Our Musical Theatre Camp for Kids 7-17 ran for 15 years from 1999 to 2014. It was our way of giving back to the youth and the plays they put on ranged from Once Upon This Island to The Wiz and Beauty and the Beast. Many of the students grew up and became theatre artists or administrators. Some still are a part of TST as well.
Our strong work ethic, the collaborative nature in which we work, the respect we give our artists and the openness with which with we accept new and unproved talent, as well as seasoned veterans, is what continues to set us in a class of our own.
There are two sides to the theatre though and the other very important side includes the audience. We have always felt if we build it, they will come. Our audiences over the years have continued to support us in our many endeavors and are always both enlightened and appreciative of the experience. New Plays by African-American playwrights and others, novels being brought to life, Spoken Word, as well as Black Classic plays are what they look forward to.
The thing that sets us apart from other theatre companies is our collaborative spirit and our longevity. We strive not only for excellence but also for camaraderie amongst our team.
Is there a characteristic or quality that you feel is essential to success?
Our success is directly attributed to our passion for our work and our strong work ethic. We also treat each artist and audience member as a treasured member of our family. One of the things we are most proud of is the positive impact and opportunities we have created for so many artists looking for a theatre home. TST, as it fondly called, is and has been an oasis of creativity to many looking for a community to hone their skills and bond with. Outside of productions, the Company, Board and Advisory Board get together for social events such as picnics and parties, just like a regular family.
From the moment someone comes into our space, they are welcomed and honored. The ability to create this feeling of openness and acceptance is key to our success. Until we can get back to being live, our programming has gone online. We hope you’ll join us in our TST Virtual Salon on August 15 & 16th for Corona & Other Maladies, six short plays about this unusual moment in time.
- Address: Office Mailing address: 4101 Budlong Avenue, #4 LA, CA 90037
In residence at Stella Adler Theatre – 6773 Hollywood Blvd. Hollywood, CA 90028
- Website: www.townestreetla.org
- Phone: 213-712-6944
- Email: firstname.lastname@example.org
- Instagram: @townestreettheatre
- Facebook: www.facebook.com/TowneStreet
- Twitter: @tsttweeting
- Other: Towne Street Theatre
1. Connie Martin Trevino: Nancy Cheryll Davis, Nancy Renee – 2020
2. Kristina Roth – Nancy Renee, Nathaniel Bellamy, Nancy Cheryll Davis – 25th Anniversary Gala – 2-18
3. Kristina Roth – Production: In Response: Year of the Woman 2019 (Teressa Taylor standing, L to R:Kiziana Jean-Louis,Sonia Jackson, Colette Rosario, Michele Tannen, Alisa Murray, Melissa Kay Anderson, Nia Sondayla , Jacqueline Castenada

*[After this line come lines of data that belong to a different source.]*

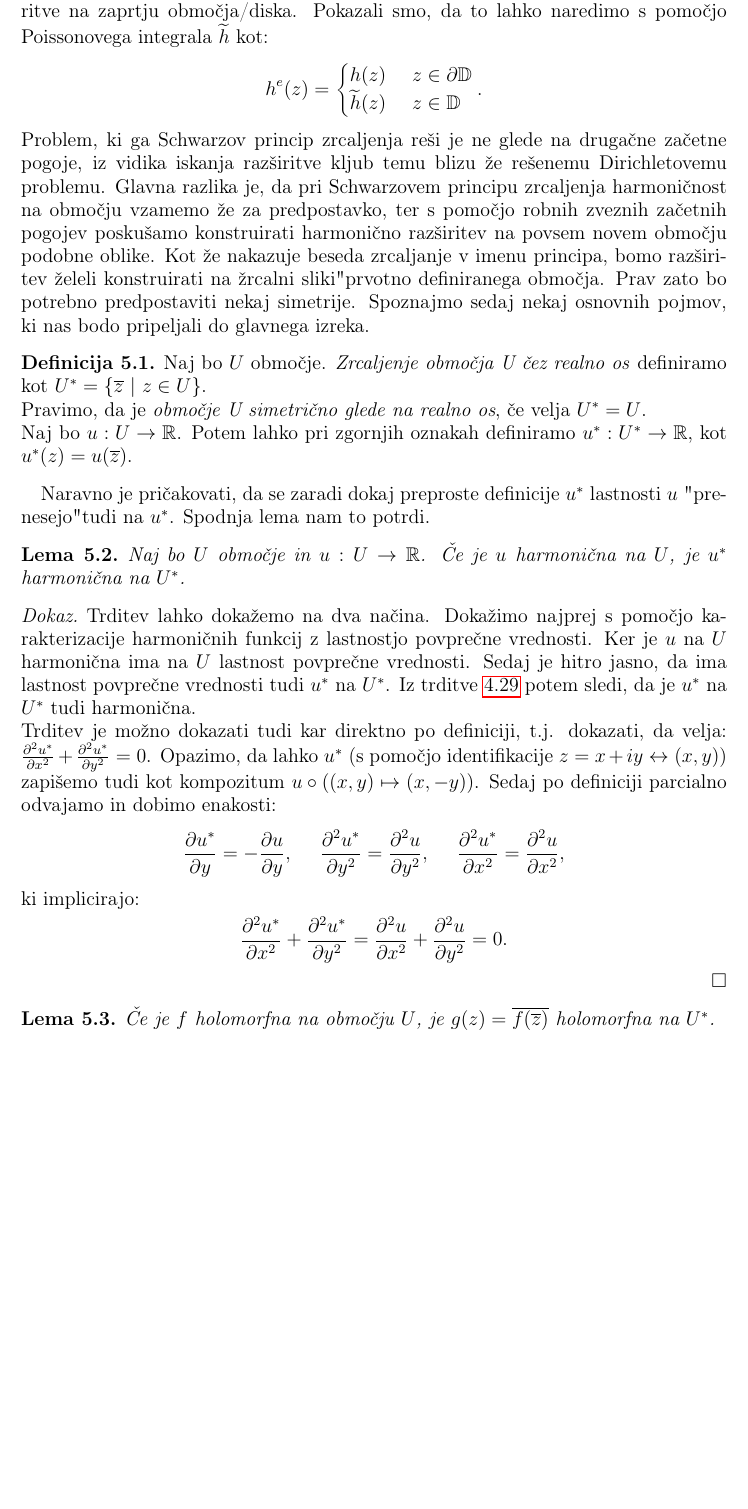
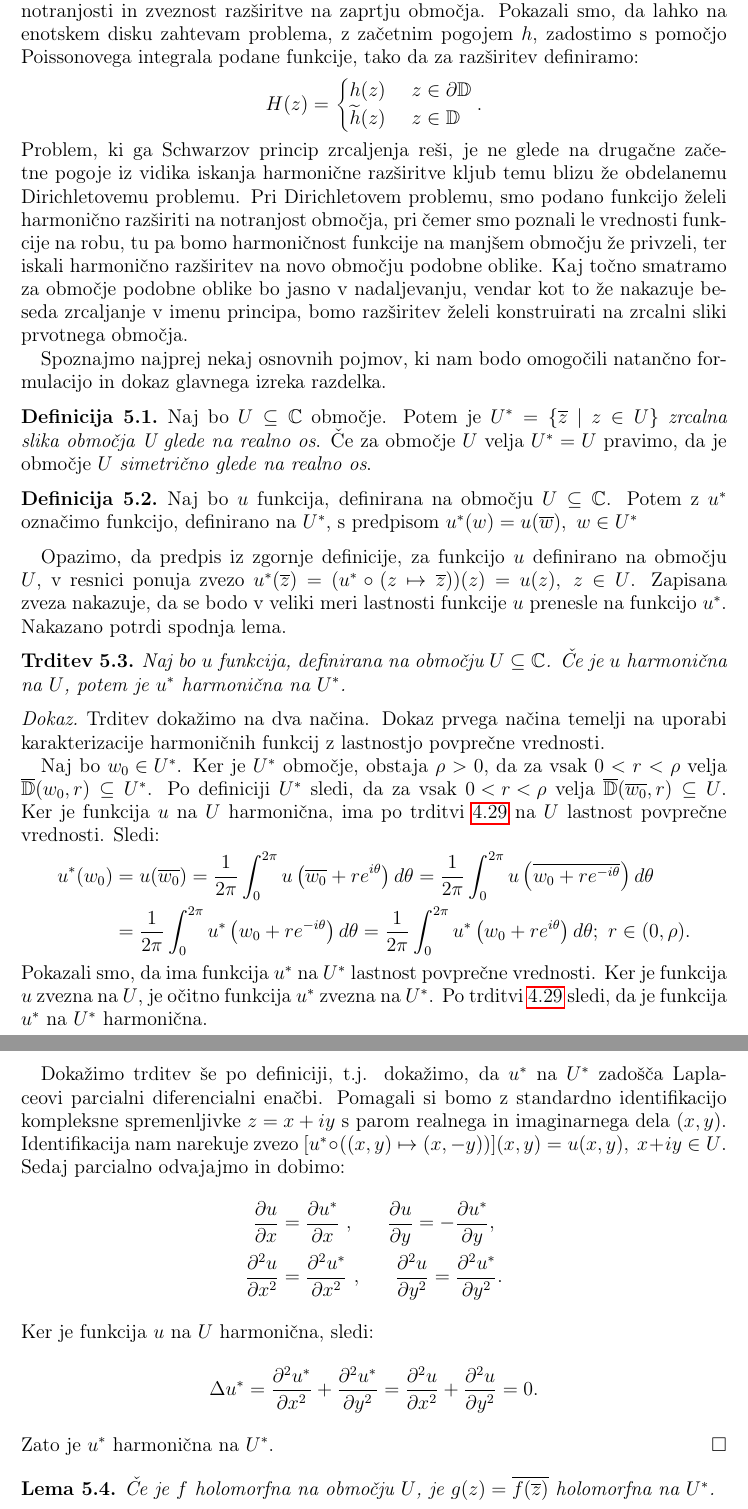
Before and after one commit to matej23/Diplomska_naloga, a LaTeX thesis (diplomska naloga.tex): part of page 24 of 27 before the commit and two parts of pages 24 and 25 of 27 after it, the two joined at a grey line, cut so that both start at the same text, the shorter picture padded with empty space. Compiled offline with pdfLaTeX.

Commit message:
lema schwarzov princip zrcaljenja

```diff
--- a/diplomska naloga.tex
+++ b/diplomska naloga.tex
@@ -1024,53 +1024,68 @@ V zadnjem poglavju bomo s pomočjo orodij, spoznanih v prejšnih poglavjih, nave
 \newpage
 
 \section{Schwarzov princip zrcaljenja za harmonične funkcije}
-    V tretjem poglavju, smo se že srečali s problemom razširitve podane funkcije do funkcije, ki mora zadoščati dodatnim pogojem.
-    Pri Dirichletovem problemu smo zahtevali harmoničnost razširitve na notranjosti območja/diska in zveznost razširitve na zaprtju območja/diska.
-    Pokazali smo, da to lahko naredimo s pomočjo Poissonovega integrala $\widetilde{h}$ kot:
+    Nekoliko se še navežimo na prejšno poglavje.
+    Srečali smo se s problemom obstoja in konstrukcije razširitve, podane funkcije, ki bo obenem zadoščala zahtevam problema.
+    Pri Dirichletovem problemu, smo zahtevali harmoničnost razširitve na notranjosti in zveznost razširitve na zaprtju območja.
+    Pokazali smo, da lahko na enotskem disku zahtevam problema, z začetnim pogojem $h$, zadostimo s pomočjo Poissonovega integrala podane funkcije, tako da za razširitev definiramo:
     $$
-        h^e(z) =
+        H(z) =
         \begin{cases}
             h(z)~&z \in \partial \mathbb{D} \\
             \widetilde{h}(z)~&z \in \mathbb{D}
         \end{cases}.
     $$
-    Problem, ki ga Schwarzov princip zrcaljenja reši je ne glede na drugačne začetne pogoje, iz vidika iskanja razširitve kljub temu blizu že rešenemu Dirichletovemu problemu.
-    Glavna razlika je, da pri Schwarzovem principu zrcaljenja harmoničnost na območju vzamemo že za predpostavko, ter s pomočjo robnih zveznih začetnih pogojev poskušamo konstruirati harmonično razširitev na povsem novem območju podobne oblike.
-    Kot že nakazuje beseda zrcaljanje v imenu principa, bomo razširitev želeli konstruirati na "zrcalni sliki" prvotno definiranega območja. Prav zato bo potrebno predpostaviti nekaj simetrije.
-    Spoznajmo sedaj nekaj osnovnih pojmov, ki nas bodo pripeljali do glavnega izreka.
+    Problem, ki ga Schwarzov princip zrcaljenja reši, je ne glede na drugačne začetne pogoje iz vidika iskanja harmonične razširitve kljub temu blizu že obdelanemu Dirichletovemu problemu.
+    Pri Dirichletovem problemu, smo podano funkcijo želeli harmonično razširiti na notranjost območja, pri čemer smo poznali le vrednosti funkcije na robu, tu pa bomo harmoničnost funkcije na manjšem območju že privzeli, ter iskali harmonično razširitev na novo območju podobne oblike.
+    Kaj točno smatramo za območje podobne oblike bo jasno v nadaljevanju, vendar kot to že nakazuje beseda zrcaljanje v imenu principa, bomo razširitev želeli konstruirati na zrcalni sliki prvotnega območja.
+
+    Spoznajmo najprej nekaj osnovnih pojmov, ki nam bodo omogočili natančno formulacijo in dokaz glavnega izreka razdelka.
     \begin{definicija}
-        Naj bo $U$ območje. \emph{Zrcaljenje območja U čez realno os} definiramo kot $U^* = \{\overline{z}~|~z \in U\}$.
-        \newline
-        Pravimo, da je \emph{območje U simetrično glede na realno os}, če velja $U^* = U$.
-        \newline
-        Naj bo $u: U \to \mathbb{R}$. Potem lahko pri zgornjih oznakah definiramo $u^*: U^* \to \mathbb{R}$, kot $u^*(z) = u(\overline{z})$.
+        Naj bo $U \subseteq \mathbb{C}$ območje. Potem je $U^* = \{\overline{z}~|~z \in U\}$ \emph{zrcalna slika območja U glede na realno os}.
+        Če za območje $U$ velja $U^* = U$ pravimo, da je območje $U$ \emph{simetrično glede na realno os}.
     \end{definicija}
 
-    Naravno je pričakovati, da se zaradi dokaj preproste definicije $u^*$ lastnosti $u$ "prenesejo" tudi na $u^*$.
-    Spodnja lema nam to potrdi.
+    \begin{definicija}
+        Naj bo $u$ funkcija, definirana na območju $U \subseteq \mathbb{C}$. Potem z \emph{$u^*$} označimo funkcijo, definirano na $U^*$, s predpisom $u^*(w) = u(\overline{w}),~w \in U^*$
+    \end{definicija}
+
+    Opazimo, da predpis iz zgornje definicije, za funkcijo $u$ definirano na območju $U$, v resnici ponuja zvezo $u^*(\overline{z}) = (u^* \circ (z \mapsto \overline{z}))(z) = u(z),~z \in U$.
+    Zapisana zveza nakazuje, da se bodo v veliki meri lastnosti funkcije $u$ prenesle na funkcijo $u^*$. Nakazano potrdi spodnja lema.
+
+    \begin{trditev}
+        \label{lemaharm}
+        Naj bo $u$ funkcija, definirana na območju $U \subseteq \mathbb{C}$. Če je $u$ harmonična na $U$, potem je $u^*$ harmonična na $U^*$.
+    \end{trditev}
+    \begin{proof}
+        Trditev dokažimo na dva načina. Dokaz prvega načina temelji na uporabi karakterizacije harmoničnih funkcij z lastnostjo povprečne vrednosti.
+
+        Naj bo \mbox{$w_0 \in U^*$}. Ker je $U^*$ območje, obstaja $\rho>0$, da za vsak $0 < r < \rho$ velja $\overline{\mathbb{D}}(w_0, r) \subseteq U^*$. Po definiciji $U^*$ sledi, da za vsak \mbox{$0 < r < \rho$} velja $\overline{\mathbb{D}}(\overline{w_0}, r) \subseteq U$.
+        Ker je funkcija $u$ na $U$ harmonična, ima po trditvi \ref{ekvhlp} na $U$ lastnost povprečne vrednosti. Sledi:
+        \begin{align*}
+            u^*(w_0) & = u(\overline{w_0}) = \frac{1}{2 \pi} \int_{0}^{2 \pi}{u\left(\overline{w_0} + r e^{i \theta}\right) d\theta} = \frac{1}{2 \pi} \int_{0}^{2 \pi}{u\left(\overline{w_0 + r e^{-i \theta}}\right) d\theta}\\
+            &= \frac{1}{2 \pi} \int_{0}^{2 \pi}{u^*\left(w_0 + r e^{-i \theta}\right) d\theta} = \frac{1}{2 \pi} \int_{0}^{2 \pi}{u^*\left(w_0 + r e^{i \theta}\right) d\theta};~r \in (0, \rho).
+        \end{align*}
+        Pokazali smo, da ima funkcija $u^*$ na $U^*$ lastnost povprečne vrednosti.
+        Ker je funkcija $u$ zvezna na $U$, je očitno funkcija $u^*$ zvezna na $U^*$.
+        Po trditvi \ref{ekvhlp} sledi, da je funkcija $u^*$ na $U^*$ harmonična.
+
+        Dokažimo trditev še po definiciji, t.j. dokažimo, da $u^*$ na $U^*$ zadošča Laplaceovi parcialni diferencialni enačbi.
+        Pomagali si bomo z standardno identifikacijo kompleksne spremenljivke $z = x + iy$ s parom realnega in imaginarnega dela $(x,y)$.
+        Identifikacija nam narekuje zvezo $[u^* \circ ((x,y) \mapsto (x,-y))](x, y) = u(x, y),~ x + iy \in U$.
+        Sedaj parcialno odvajajmo in dobimo:
+        \begin{align*}
+            \frac{\partial u}{\partial x} &= \frac{\partial u^* }{\partial x}~,~~~~~\frac{\partial u}{\partial y} = - \frac{\partial u^* }{\partial y}, \\
+            \frac{\partial^2 u}{\partial x^2} & = \frac{\partial^2 u^* }{\partial x^2}~,~~~~~\frac{\partial^2 u}{\partial y^2} = \frac{\partial^2 u^* }{\partial y^2}.
+        \end{align*}
+        Ker je funkcija $u$ na $U$ harmonična, sledi:
+        $$
+            \Delta u^* = \frac{\partial^2 u^*}{\partial x^2} + \frac{\partial^2 u^*}{\partial y^2} = \frac{\partial^2 u}{\partial x^2} + \frac{\partial^2 u}{\partial y^2} = 0.
+        $$
+        Zato je $u^*$ harmonična na $U^*$.
+    \end{proof}
 
     \begin{lema}
-        \label{lemaharm}
-        Naj bo $U$ območje in $u: U \to \mathbb{R}$. Če je $u$ harmonična na $U$, je $u^*$ harmonična na $U^*$.
-    \end{lema}
-    \begin{proof}
-        Trditev lahko dokažemo na dva načina. Dokažimo najprej s pomočjo karakterizacije harmoničnih funkcij z lastnostjo povprečne vrednosti.
-        Ker je $u$ na $U$ harmonična ima na $U$ lastnost povprečne vrednosti.
-        Sedaj je hitro jasno, da ima lastnost povprečne vrednosti tudi $u^*$ na $U^*$.
-        Iz trditve \ref{ekvhlp} potem sledi, da je $u^*$ na $U^*$ tudi harmonična.
-        \newline
-        Trditev je možno dokazati tudi kar direktno po definiciji, t.j. dokazati, da velja: $\frac{\partial^2 u^*}{\partial x^2} + \frac{\partial^2 u^*}{\partial y^2} = 0$.
-        Opazimo, da lahko $u^*$ (s pomočjo identifikacije $z = x + iy \leftrightarrow (x,y)$) zapišemo tudi kot kompozitum $u \circ ((x,y) \mapsto (x, -y))$.
-        Sedaj po definiciji parcialno odvajamo in dobimo enakosti:
-        $$
-            \frac{\partial u^*}{\partial y} = - \frac{\partial u }{\partial y},~~~~\frac{\partial^2 u^*}{\partial y^2} = \frac{\partial^2 u }{\partial y^2},~~~~\frac{\partial^2 u^*}{\partial x^2} = \frac{\partial^2 u }{\partial x^2},
-        $$
-        ki implicirajo:
-        $$
-            \frac{\partial^2 u^*}{\partial x^2} + \frac{\partial^2 u^*}{\partial y^2} = \frac{\partial^2 u}{\partial x^2} + \frac{\partial^2 u}{\partial y^2} = 0.
-        $$
-    \end{proof}
-    \begin{lema}
+        \label{lemahol}
         Če je $f$ holomorfna na območju $U$, je $g(z) = \overline{f({\overline{z}})}$ holomorfna na $U^*$.
     \end{lema}
     \begin{dokaz}
```
Also changed, not shown: diplomska naloga.pdf, diplomska naloga.tex (2 more changed lines).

4.Nathaniel Bellamy – Production: Langston & Nicolas 2010 – Justin Alston, Gabriella Delgado-Deluy
5.Nathaniel Bellamy – Nancy Cheryll Davis, Nancy Renee/Rooftop of Original Downtown Location 1993
6.B.Harbec- Nancy Renee & Nancy Cheryll Davis – Nancy Renee wins Best Costumes from NAACP for Langston & Nicolas – 2011
7.Kristina Roth – Company Picnic 2017 Griffith Park
Nathaniel Bellamy – TST Musical Theatre Camp production of The Wiz -2008 / The Wiz: Tony Lorrich, III, Scarecrow:Sierra Wesson, Dorothy: Reise Hooper, TinMan: Joshua Williams, Lion: Tony Lorrich II